  1. In Subgraphs, click Add subgraph.
  2. In the Choose network section:
    • Choose a Blockchain protocol.
    • Choose the Network.
    • Choose the Type.
    • Click Next. The Create subgraph section is displayed.
  3. In the Create subgraph section:
    • Enter a Name for the subgraph.
    • Select the Project that you want to assign your subgraph to.
    • Click Add subgraph. The details page of the new subgraph is displayed.

Set up a subgraph development environment


Before you begin

You need to have the following packages installed globally:

  • A recent version of node.js
  • graph-cli to compile and deploy subgraphs from the command line
  1. Open up your terminal in the directory you want to create your project in. Then run:

    graph init
  2. This will open up a UI interface inside your command line. Set up your subgraph project with the following prompts:

    Protocol: Ethereum
    Product for which to initialize: Subgraph-studio
    Subgraph slug: (**You can leave this empty**)
    Directory to create the subgraph in: LidoChainstack
    Ethereum network: mainnet
    Contract address: 0x47EbaB13B806773ec2A2d16873e2dF770D130b50
    Contract Name: Lido
    Index contract events as entities: Y

    The graph-cli will now download the ABI of the smart contract we provided and install all the dependencies of our project automatically. This might take a while.

  3. You will now be asked if you want to add another smart contract to your subgraph. This is because a single subgraph can actually index multiple smart contracts. Say false, and then move your terminal into the directory of your newly created project.

Before moving on, let us take a look at what we did here. The original Lido smart contract is deployed here. You will notice that this is different from the address we used just now. This is because the Lido contract uses the EIP-897 DelegateProxy concept to implement an upgradeable smart contract.

This means if we use the actual smart contract address to set up our subgraph project, we will download the ABI of the proxy contract, which is not what we need.
The implementation contract is deployed here.

Configure the subgraph

A subgraph project consists of three main files:

  • schema.graphql: this file defines the data sources we actually want to index, and how to query said data.
  • subgraph.yaml: the subgraph manifest YAML file contains references to the contract ABIs, Graph QL schemas, and assembly script mappings, amongst other things.
  • Subgraph mappings: mappings define event handlers in charge of managing and storing data on The Graph node.

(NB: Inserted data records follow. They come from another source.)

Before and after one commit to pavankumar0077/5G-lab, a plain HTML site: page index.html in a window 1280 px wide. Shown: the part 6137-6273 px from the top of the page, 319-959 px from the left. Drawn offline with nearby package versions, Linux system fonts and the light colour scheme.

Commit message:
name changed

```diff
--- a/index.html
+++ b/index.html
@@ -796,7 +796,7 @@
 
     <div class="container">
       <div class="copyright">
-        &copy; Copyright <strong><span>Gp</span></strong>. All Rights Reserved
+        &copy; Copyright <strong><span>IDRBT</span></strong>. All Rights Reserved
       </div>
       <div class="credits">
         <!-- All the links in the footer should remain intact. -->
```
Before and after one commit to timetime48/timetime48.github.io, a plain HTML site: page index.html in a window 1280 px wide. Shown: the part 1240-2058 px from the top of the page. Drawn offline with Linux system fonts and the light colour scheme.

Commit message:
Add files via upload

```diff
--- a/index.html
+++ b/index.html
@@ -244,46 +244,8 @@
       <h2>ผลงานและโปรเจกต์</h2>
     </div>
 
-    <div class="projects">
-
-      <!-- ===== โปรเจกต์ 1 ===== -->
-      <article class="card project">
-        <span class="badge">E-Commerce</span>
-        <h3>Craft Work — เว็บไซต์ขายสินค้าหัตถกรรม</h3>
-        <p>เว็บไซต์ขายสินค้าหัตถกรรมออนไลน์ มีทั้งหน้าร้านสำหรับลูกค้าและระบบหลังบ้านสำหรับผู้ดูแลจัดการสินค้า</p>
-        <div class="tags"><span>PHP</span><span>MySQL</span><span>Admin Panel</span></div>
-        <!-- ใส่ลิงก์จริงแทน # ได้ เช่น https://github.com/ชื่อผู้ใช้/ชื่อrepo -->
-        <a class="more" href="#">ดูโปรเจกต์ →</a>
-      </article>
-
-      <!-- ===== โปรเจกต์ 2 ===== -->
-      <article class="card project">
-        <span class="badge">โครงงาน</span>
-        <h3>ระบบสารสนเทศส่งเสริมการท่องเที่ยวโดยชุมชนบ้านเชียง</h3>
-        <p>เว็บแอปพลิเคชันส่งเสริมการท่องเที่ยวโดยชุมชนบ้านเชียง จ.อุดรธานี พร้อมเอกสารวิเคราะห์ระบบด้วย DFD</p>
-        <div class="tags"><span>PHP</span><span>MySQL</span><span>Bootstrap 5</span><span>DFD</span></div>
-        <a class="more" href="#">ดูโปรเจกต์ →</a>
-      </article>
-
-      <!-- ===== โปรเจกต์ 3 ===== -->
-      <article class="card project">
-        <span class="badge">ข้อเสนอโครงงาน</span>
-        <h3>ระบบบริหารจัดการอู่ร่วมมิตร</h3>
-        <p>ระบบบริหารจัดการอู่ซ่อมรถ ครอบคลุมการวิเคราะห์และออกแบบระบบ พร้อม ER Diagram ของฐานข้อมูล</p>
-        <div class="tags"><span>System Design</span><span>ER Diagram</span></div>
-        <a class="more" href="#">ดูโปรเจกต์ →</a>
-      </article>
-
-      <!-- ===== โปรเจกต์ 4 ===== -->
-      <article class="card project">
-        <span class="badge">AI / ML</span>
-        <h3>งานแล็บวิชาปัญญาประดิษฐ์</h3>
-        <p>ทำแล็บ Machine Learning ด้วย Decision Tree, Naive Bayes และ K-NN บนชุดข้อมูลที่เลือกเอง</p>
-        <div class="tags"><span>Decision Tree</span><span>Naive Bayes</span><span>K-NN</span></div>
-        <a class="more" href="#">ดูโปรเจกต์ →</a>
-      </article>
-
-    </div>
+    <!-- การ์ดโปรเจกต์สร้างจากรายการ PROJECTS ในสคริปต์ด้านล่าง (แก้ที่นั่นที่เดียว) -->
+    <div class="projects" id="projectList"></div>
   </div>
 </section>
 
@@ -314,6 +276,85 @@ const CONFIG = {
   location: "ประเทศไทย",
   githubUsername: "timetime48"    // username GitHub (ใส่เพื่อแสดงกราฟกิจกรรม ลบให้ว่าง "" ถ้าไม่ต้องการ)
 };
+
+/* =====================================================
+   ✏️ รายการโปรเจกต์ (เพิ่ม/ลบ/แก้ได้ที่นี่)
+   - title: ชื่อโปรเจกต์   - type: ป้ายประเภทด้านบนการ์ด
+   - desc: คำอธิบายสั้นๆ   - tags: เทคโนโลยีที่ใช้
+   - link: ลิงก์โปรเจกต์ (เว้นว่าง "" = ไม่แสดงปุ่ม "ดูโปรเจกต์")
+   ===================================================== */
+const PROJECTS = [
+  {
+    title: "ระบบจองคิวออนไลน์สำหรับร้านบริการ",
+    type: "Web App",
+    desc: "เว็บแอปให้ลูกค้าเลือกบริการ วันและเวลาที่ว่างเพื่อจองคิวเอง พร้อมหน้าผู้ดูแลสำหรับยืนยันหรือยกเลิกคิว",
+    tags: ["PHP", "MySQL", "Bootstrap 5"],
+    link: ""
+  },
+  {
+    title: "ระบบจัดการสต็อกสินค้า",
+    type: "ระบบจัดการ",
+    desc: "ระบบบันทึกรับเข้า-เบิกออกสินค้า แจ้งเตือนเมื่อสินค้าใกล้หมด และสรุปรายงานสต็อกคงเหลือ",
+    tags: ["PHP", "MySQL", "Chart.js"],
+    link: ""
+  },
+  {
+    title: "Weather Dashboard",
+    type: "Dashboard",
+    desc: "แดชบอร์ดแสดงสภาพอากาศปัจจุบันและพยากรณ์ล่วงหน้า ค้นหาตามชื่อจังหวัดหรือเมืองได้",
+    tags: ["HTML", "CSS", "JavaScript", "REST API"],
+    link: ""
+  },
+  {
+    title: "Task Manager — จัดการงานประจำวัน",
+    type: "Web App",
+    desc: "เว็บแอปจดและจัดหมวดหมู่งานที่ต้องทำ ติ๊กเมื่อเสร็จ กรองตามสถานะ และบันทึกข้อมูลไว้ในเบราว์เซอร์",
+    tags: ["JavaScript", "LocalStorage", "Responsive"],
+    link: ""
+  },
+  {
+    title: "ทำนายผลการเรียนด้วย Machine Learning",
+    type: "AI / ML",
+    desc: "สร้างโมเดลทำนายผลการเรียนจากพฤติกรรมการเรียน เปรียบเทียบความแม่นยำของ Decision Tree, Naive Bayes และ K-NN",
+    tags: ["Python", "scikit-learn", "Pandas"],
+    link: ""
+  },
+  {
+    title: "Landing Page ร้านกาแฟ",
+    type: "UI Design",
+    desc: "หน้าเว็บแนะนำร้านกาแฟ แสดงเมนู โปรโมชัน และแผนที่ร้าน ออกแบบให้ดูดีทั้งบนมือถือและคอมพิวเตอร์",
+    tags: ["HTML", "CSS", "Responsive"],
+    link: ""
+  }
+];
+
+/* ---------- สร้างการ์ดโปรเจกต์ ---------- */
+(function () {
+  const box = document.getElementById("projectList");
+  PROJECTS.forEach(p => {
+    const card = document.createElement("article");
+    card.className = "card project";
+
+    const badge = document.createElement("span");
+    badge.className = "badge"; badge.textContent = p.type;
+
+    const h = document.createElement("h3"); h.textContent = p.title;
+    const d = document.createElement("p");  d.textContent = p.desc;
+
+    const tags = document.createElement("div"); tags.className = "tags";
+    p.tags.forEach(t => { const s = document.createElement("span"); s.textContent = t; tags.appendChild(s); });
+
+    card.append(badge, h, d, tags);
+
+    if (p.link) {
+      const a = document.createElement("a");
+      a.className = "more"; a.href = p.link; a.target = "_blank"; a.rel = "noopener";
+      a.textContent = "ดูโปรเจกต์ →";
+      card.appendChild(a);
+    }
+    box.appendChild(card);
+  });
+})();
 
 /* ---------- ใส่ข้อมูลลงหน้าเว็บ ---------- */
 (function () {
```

Let us define a query for our subgraph.

  1. The graph tries to generate some queries for us automatically by looking at the smart contract. Go to the schema.graphql file and delete everything. Now define a new entity as follows:

     type ApprovalQuery @entity(immutable: true) {
       id: ID!
       owner: Bytes!
       spender: Bytes!
       value: BigInt!

    An entity can be thought of as an object that contains data. The data in our case comes from the Lido smart contract.

  2. Go to subgraph.yaml and delete everything. Paste the following code inside it.

     specVersion: 0.0.5
       file: ./schema.graphql
       - kind: ethereum
         name: Lido
         network: mainnet
           address: "0xae7ab96520DE3A18E5e111B5EaAb095312D7fE84"
           abi: Lido
           startBlock: 11473216
           kind: ethereum/events
           apiVersion: 0.0.7
           language: wasm/assemblyscript
             - ApprovalQuery
             - name: Lido
               file: ./abis/Lido.json
             - event: Approval(indexed address,indexed address,uint256)
               handler: ApprovalHandler
           file: ./src/lido.ts

    Here are the major changes we made to the YAML file:

    • Changed the contract address to the original address.
    • Added a start block property. This means that our subgraph will start indexing data only from this specific block number, which saves us indexing time and resources. The Lido contract was deployed at this block number, thus it makes no sense to index data older than this.
    • Referenced the name of our entity under the ‘entities’ object.
    • Our entity will index data that is emitted every time the Approval event is triggered in the Lido contract. For each event handler that is defined in the subgraph.yaml, we need to create a handler function in the src/lido.ts file. This file in each subgraph project is generally referred to as the mappings file.

    Whenever we update the schema file, the graph needs to generate some AssemblyScript code using the updated schema and the contract ABI. To do so, run:

    graph codegen
  3. Go to src/lido.ts and delete everything inside. Now paste the following code inside it:

     import {
     } from "../generated/Lido/Lido"
     import {
     } from "../generated/schema"
     export function ApprovalHandler(event: Approval): void {
       let entity = new ApprovalQuery(
         event.transaction.hash.toHex() + '-' + event.logIndex.toString()
       entity.owner = event.params.owner
       entity.spender = event.params.spender
       entity.value = event.params.value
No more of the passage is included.